I actually set out detailed reasons for thinking that the excuses given for government borrowing are nonsense in the second section of a paper entitled "The arguments for a permanent zero interest rate."

The state should issue money - base money.

Quite apart from the borrowing issue, one job which the state should certainly do is to issue the country's basic form of money (Fed issued dollars in the US) in sufficient quantities to keep the economy at capacity, but not in such quantities that excess inflation ensues.

Indeed that function of the state applies even in, for example, a simple economy switching from barter to money for the first time: that is, in any such economy there has to be some sort of central authority that issues the nation's basic form of money.

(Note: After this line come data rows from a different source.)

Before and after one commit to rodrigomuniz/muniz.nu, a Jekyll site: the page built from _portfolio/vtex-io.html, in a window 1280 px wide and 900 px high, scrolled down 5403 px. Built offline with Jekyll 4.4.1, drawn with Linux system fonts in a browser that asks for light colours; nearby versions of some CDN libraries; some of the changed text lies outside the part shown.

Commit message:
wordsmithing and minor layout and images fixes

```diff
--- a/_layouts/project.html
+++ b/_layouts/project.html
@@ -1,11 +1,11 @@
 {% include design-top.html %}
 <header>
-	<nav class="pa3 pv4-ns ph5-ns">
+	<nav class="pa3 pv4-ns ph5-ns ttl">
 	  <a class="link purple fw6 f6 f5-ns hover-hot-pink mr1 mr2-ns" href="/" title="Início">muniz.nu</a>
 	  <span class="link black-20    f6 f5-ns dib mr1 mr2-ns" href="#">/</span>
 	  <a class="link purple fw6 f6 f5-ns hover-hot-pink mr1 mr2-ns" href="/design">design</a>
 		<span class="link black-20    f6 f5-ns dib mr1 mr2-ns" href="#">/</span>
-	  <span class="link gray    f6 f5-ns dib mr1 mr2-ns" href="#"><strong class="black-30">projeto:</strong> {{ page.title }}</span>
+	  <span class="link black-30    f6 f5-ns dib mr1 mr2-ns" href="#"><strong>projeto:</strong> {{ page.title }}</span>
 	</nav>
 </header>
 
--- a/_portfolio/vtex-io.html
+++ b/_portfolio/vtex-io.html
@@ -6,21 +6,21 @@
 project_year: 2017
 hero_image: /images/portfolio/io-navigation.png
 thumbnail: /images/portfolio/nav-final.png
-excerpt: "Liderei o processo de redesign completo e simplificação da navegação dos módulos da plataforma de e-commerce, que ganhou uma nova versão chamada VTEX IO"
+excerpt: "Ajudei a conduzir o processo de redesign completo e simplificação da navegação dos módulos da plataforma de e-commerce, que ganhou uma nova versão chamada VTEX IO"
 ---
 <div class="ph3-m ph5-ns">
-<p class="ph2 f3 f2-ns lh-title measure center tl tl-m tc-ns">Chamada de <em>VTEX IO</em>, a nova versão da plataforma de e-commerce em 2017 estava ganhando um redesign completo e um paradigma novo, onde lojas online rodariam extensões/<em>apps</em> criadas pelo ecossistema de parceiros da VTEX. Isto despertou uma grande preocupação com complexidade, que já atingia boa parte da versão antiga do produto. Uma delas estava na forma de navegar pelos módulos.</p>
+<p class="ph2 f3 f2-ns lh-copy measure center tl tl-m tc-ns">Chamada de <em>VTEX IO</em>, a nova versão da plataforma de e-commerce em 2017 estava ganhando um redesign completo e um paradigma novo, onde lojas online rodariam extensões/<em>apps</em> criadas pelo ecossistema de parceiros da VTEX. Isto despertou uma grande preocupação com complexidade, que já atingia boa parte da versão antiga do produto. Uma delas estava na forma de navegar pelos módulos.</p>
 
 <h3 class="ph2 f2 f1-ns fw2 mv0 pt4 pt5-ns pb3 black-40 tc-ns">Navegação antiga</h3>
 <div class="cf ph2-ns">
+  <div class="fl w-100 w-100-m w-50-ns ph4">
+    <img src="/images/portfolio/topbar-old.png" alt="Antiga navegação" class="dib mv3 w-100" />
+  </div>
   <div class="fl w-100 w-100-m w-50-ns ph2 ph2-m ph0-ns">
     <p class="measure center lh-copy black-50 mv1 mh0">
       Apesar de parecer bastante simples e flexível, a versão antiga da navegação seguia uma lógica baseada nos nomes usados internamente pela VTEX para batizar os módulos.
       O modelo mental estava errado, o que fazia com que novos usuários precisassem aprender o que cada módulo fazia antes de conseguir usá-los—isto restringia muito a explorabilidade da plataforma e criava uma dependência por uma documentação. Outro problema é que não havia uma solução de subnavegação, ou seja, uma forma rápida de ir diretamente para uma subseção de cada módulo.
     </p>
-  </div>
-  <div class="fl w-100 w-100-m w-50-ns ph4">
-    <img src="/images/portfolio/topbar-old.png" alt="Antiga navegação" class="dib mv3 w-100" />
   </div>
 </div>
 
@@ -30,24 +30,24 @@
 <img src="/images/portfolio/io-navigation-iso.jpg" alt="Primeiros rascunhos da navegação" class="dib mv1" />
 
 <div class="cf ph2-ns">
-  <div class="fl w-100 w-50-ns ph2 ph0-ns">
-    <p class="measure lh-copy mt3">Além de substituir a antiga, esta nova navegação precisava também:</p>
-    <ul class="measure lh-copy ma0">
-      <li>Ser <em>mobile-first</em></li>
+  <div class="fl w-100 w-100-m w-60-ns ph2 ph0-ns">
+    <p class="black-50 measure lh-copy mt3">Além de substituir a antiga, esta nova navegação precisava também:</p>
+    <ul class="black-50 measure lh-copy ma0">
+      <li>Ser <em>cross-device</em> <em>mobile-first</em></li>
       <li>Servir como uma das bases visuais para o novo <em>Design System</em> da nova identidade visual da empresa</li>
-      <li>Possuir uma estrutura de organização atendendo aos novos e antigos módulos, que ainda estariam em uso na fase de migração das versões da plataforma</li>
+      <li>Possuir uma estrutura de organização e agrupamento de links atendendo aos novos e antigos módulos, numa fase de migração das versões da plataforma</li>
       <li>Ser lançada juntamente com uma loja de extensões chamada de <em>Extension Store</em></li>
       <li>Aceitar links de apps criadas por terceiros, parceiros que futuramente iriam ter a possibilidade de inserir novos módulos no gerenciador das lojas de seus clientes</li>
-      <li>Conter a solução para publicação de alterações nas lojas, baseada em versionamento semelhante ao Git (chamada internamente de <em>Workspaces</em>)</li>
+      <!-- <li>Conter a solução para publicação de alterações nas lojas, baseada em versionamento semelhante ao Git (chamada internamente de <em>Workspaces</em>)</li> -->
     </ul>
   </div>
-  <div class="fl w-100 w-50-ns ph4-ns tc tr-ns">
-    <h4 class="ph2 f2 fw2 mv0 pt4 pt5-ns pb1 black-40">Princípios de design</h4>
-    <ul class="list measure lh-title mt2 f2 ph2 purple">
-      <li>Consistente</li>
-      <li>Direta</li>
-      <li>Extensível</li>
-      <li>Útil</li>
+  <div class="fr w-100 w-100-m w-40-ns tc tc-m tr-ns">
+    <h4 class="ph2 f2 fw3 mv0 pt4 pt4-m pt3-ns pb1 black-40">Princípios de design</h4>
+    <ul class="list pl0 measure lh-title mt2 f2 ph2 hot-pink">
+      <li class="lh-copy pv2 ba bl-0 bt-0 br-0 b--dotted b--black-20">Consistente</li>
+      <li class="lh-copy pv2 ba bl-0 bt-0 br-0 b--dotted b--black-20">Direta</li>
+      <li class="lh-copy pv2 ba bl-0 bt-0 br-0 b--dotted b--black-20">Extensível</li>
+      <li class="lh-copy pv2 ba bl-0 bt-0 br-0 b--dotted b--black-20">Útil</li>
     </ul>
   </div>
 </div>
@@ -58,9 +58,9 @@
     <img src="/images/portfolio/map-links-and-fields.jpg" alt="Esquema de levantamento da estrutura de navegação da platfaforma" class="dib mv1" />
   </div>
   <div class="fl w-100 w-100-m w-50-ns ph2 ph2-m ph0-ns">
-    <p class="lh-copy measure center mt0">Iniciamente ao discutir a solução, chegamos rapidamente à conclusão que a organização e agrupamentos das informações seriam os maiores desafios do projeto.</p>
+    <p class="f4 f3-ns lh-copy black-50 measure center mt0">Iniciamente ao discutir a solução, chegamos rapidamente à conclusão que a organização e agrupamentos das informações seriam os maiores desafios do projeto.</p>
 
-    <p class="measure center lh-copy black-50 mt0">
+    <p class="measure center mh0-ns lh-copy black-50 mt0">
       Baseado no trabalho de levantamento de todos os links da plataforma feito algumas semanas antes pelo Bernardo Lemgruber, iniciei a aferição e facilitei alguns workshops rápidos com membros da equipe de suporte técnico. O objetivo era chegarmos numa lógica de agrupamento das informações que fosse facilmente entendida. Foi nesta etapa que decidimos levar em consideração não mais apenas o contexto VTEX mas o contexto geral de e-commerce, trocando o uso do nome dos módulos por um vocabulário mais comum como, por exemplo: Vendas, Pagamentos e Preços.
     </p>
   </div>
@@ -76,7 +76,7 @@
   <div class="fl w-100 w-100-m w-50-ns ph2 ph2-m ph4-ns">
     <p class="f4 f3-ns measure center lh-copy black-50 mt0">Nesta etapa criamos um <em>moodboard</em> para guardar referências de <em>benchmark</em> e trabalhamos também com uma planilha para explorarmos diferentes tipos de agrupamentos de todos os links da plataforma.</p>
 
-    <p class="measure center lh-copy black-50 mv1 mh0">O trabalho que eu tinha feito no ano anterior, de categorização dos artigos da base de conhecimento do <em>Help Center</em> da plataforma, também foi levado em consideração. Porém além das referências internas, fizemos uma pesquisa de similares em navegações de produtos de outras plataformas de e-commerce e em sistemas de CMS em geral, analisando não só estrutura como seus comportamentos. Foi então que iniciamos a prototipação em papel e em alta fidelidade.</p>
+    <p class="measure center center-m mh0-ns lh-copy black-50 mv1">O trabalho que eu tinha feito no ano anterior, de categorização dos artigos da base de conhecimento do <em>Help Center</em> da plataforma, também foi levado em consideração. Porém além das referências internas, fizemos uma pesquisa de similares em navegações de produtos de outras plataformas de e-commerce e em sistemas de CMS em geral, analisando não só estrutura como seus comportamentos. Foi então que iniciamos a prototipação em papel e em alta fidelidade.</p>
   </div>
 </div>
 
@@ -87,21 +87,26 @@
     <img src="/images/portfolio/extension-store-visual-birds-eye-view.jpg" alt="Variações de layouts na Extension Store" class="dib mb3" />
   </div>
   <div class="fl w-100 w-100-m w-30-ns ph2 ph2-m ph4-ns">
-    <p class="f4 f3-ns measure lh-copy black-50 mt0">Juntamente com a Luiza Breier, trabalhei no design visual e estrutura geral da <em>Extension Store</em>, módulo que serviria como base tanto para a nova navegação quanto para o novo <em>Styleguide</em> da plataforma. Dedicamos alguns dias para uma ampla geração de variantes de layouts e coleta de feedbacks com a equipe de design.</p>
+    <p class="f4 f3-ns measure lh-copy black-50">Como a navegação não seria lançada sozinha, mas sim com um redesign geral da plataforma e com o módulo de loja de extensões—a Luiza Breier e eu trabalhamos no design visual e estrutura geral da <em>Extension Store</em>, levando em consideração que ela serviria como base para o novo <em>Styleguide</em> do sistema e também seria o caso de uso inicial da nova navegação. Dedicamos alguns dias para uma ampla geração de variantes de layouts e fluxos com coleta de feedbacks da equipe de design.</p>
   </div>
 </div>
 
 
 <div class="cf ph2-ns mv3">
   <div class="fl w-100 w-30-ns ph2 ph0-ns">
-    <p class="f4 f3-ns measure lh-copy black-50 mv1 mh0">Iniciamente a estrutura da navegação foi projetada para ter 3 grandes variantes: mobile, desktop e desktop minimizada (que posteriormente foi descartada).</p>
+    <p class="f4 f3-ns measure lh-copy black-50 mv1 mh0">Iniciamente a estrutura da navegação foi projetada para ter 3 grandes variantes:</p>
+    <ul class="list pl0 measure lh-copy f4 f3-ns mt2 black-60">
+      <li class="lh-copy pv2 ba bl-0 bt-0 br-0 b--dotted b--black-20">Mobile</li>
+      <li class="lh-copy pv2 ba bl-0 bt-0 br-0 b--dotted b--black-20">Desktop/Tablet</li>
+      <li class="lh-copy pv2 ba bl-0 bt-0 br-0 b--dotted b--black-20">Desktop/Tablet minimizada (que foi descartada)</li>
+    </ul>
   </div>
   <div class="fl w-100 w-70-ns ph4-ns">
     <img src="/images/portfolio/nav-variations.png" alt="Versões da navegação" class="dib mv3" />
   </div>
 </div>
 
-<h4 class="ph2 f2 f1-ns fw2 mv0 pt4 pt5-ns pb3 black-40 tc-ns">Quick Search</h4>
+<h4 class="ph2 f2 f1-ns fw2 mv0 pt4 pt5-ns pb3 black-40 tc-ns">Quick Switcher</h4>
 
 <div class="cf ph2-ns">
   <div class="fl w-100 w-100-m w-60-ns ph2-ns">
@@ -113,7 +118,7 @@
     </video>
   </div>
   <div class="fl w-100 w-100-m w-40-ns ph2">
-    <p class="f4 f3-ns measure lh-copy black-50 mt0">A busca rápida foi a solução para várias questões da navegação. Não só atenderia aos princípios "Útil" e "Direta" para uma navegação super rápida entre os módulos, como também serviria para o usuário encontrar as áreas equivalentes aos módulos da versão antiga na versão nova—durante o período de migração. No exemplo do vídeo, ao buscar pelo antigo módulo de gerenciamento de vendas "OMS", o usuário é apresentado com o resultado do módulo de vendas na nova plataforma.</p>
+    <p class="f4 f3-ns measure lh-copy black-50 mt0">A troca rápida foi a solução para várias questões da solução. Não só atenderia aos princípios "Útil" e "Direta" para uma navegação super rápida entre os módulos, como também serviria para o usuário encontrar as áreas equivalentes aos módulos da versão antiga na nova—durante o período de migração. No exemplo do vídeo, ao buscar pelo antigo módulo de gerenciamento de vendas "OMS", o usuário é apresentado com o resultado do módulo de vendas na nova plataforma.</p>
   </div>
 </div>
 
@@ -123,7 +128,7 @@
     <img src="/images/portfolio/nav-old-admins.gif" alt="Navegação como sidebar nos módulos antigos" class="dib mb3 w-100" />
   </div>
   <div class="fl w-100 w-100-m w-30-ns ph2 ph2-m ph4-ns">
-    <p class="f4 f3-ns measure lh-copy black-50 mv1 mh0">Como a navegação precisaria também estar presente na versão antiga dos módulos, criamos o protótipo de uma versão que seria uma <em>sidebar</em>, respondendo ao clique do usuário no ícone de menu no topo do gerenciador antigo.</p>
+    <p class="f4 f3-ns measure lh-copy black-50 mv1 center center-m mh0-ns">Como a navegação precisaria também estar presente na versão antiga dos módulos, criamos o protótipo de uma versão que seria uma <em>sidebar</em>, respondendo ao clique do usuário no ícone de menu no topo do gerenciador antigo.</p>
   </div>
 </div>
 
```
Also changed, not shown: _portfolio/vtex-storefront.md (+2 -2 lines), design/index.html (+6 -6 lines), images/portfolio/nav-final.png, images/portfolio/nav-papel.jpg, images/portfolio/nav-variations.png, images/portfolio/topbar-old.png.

And in practice throughout history, that function has been performed by kings, rulers and similar.

But it is clearly nonsensical for the latter sort of authority to issue so much money that excess demand and inflation ensue, with the result that the authority then has to impose some sort of deflationary measure like borrowing back some of its own money at interest. That just results in an artificially high rate of interest.

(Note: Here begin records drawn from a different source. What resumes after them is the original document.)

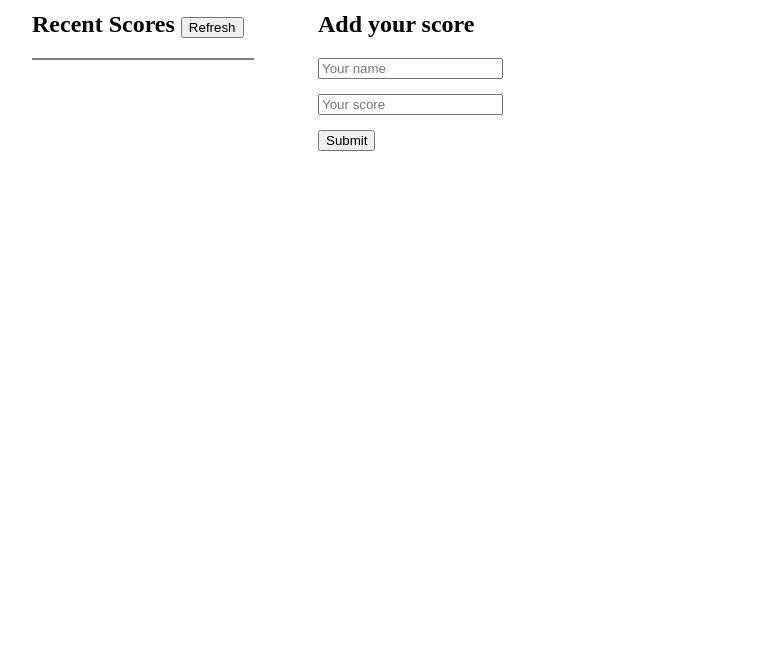
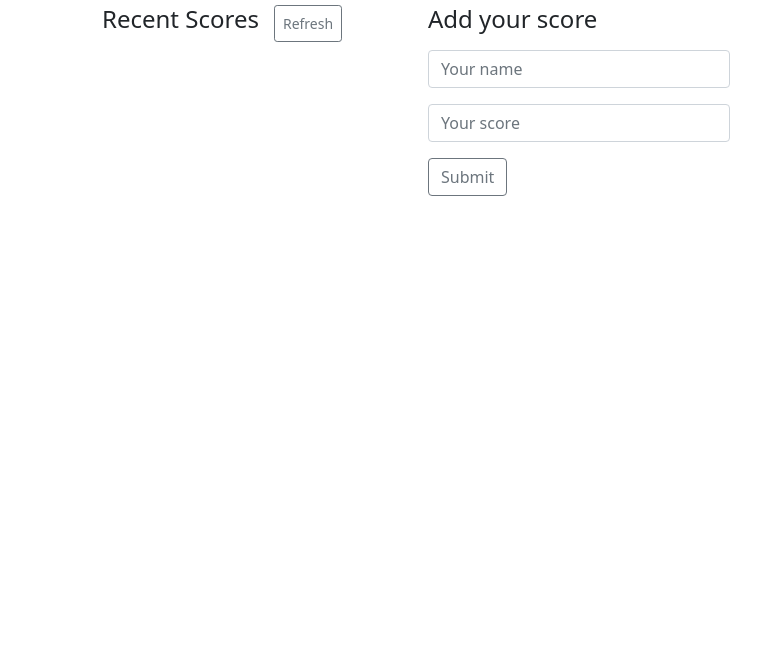
Before and after one commit to chuanqizhu0820/Leaderboard, a website with bundled scripts: page src/index.html in a window 1280 px wide. Shown: the part 147-800 px from the top of the page, without its empty margins (224-985 px from the left). Built offline with nearby package versions, Linux system fonts and the light colour scheme; no server answers.

Commit message:
Add styling using boostrap

```diff
--- a/src/index.html
+++ b/src/index.html
@@ -5,22 +5,31 @@
     <meta charset="UTF-8">
     <meta http-equiv="X-UA-Compatible" content="IE=edge">
     <meta name="viewport" content="width=device-width, initial-scale=1.0">
+    <link href="https://cdn.jsdelivr.net/npm/bootstrap@5.1.3/dist/css/bootstrap.min.css" rel="stylesheet"
+        integrity="sha384-1BmE4kWBq78iYhFldvKuhfTAU6auU8tT94WrHftjDbrCEXSU1oBoqyl2QvZ6jIW3" crossorigin="anonymous">
     <title>Document</title>
 </head>
 
 <body>
-    <h1>Leaderboard</h1>
-    <div class="flex">
-        <div id="recent-scores">
-            <h2>Recent Scores <button type="button" id="refresh-btn">Refresh</button></h2>
-            <ul id="name-score-list">
+    <h1 class="offset-3">Leaderboard</h1>
+    <div class="row mt-4">
+        <div id="recent-scores" class="col-3 offset-3">
+            <div class="d-flex flex-row justify-content-start mb-3">
+                <h4>Recent Scores</h4>
+                <button type="button" class="btn btn-outline-secondary btn-sm" id="refresh-btn">Refresh</button>
+            </div>
+            <ul id="name-score-list" class="list-group list-group-flush">
             </ul>
         </div>
-        <div id="add-score">
+
+        <div id="add-score" class="col-3">
         </div>
     </div>
 
     <script src="index.js"></script>
+    <script src="https://cdn.jsdelivr.net/npm/bootstrap@5.1.3/dist/js/bootstrap.bundle.min.js"
+        integrity="sha384-ka7Sk0Gln4gmtz2MlQnikT1wXgYsOg+OMhuP+IlRH9sENBO0LRn5q+8nbTov4+1p"
+        crossorigin="anonymous"></script>
 </body>
 
 
--- a/src/index.js
+++ b/src/index.js
@@ -21,12 +21,16 @@ const createGame = async () => {
 
 const createForm = () => {
     const formHtml = `
-            <h2>Add your score</h2>
+            <h4 class="mb-3">Add your score</h4>
             <form action= ${baseUri}+${gameId}+"/scores"
             method="post" id="name-score-form">
-            <input type="text" name="name" placeholder="Your name" id="input-name" required><br>
-            <input type="number" name="score" placeholder="Your score" id="input-score" required><br>
-            <input type="submit" value="Submit" id="name-score-submit">
+            <div class="mb-3">
+            <input type="text" name="name" placeholder="Your name" id="input-name" class="form-control" aria-describedby="emailHelp" required>
+            </div>
+            <div class="mb-3">
+            <input type="number" name="score" placeholder="Your score" class="form-control" id="input-score" required>
+            </div>
+            <input type="submit" class="btn btn-outline-secondary" value="Submit" id="name-score-submit">
             </form>
         `;
     const formDiv = document.querySelector('#add-score');
@@ -55,7 +59,7 @@ const refreshScore = async () => {
         const jsonArr = json.result;
         jsonArr.forEach((item) => {
             listHtml += `
-                        <li>${item.user}:${item.score}</li>
+                        <li class="list-group-item">${item.user}: ${item.score}</li>
                         `;
         });
         nameScoreList.innerHTML = listHtml;
--- a/src/style.css
+++ b/src/style.css
@@ -1,32 +1,11 @@
 body {
   margin-top: 10vh;
-  margin-left: 20vw;
 }
 
 li {
   list-style-type: none;
 }
 
-ul {
-  padding-left: 10px;
-  width: 210px;
-  border: solid grey 1px;
+#refresh-btn {
+  margin-left: 15px;
 }
-
-.flex {
-  display: flex;
-  flex-direction: row;
-}
-
-#add-score {
-  margin-left: 5vw;
-}
-
-#input-name,
-#input-score {
-  margin-bottom: 15px;
-}
-
-#name-socre-submit {
-  margin-left: 90px;
-}
```
Also changed, not shown: dist/index.html, dist/main.js. Lines whose indentation alone changed are shown as unchanged.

And that is what happens big time in 21st century economies: the state borrows back large amounts of its own money.

Plus, don't be fooled by the fact that the conventional 21st century arrangement is for governments to borrow first, with central banks then creating new money as required and buying back some of that debt. That is just one way of juggling the ratio of the stock of base money relative to the stock of government debt. It would be perfectly easy, as just intimated, to do the money creation first, with government or "the state" then borrowing back some of its own money as required. Those two arrangements amount to the same thing.

Raising interest rates in emergencies.

Having argued for a zero or near-zero rate of interest, it is legitimate to ask which of those two is preferable. Well, since there are no good arguments for the state borrowing back its own money, I suggest the answer is "zero except in emergencies." In other words, the objective should always be zero, though clearly if an exceptionally large clamp-down on demand is required, then a temporary rise above zero might be justified.

Indeed Milton Friedman advocated much the same, except that the emergency he had in mind was war; i.e., he advocated a zero government borrowing regime, though he thought government borrowing would be justified to fund a war. See his paragraph starting "Under the proposal…"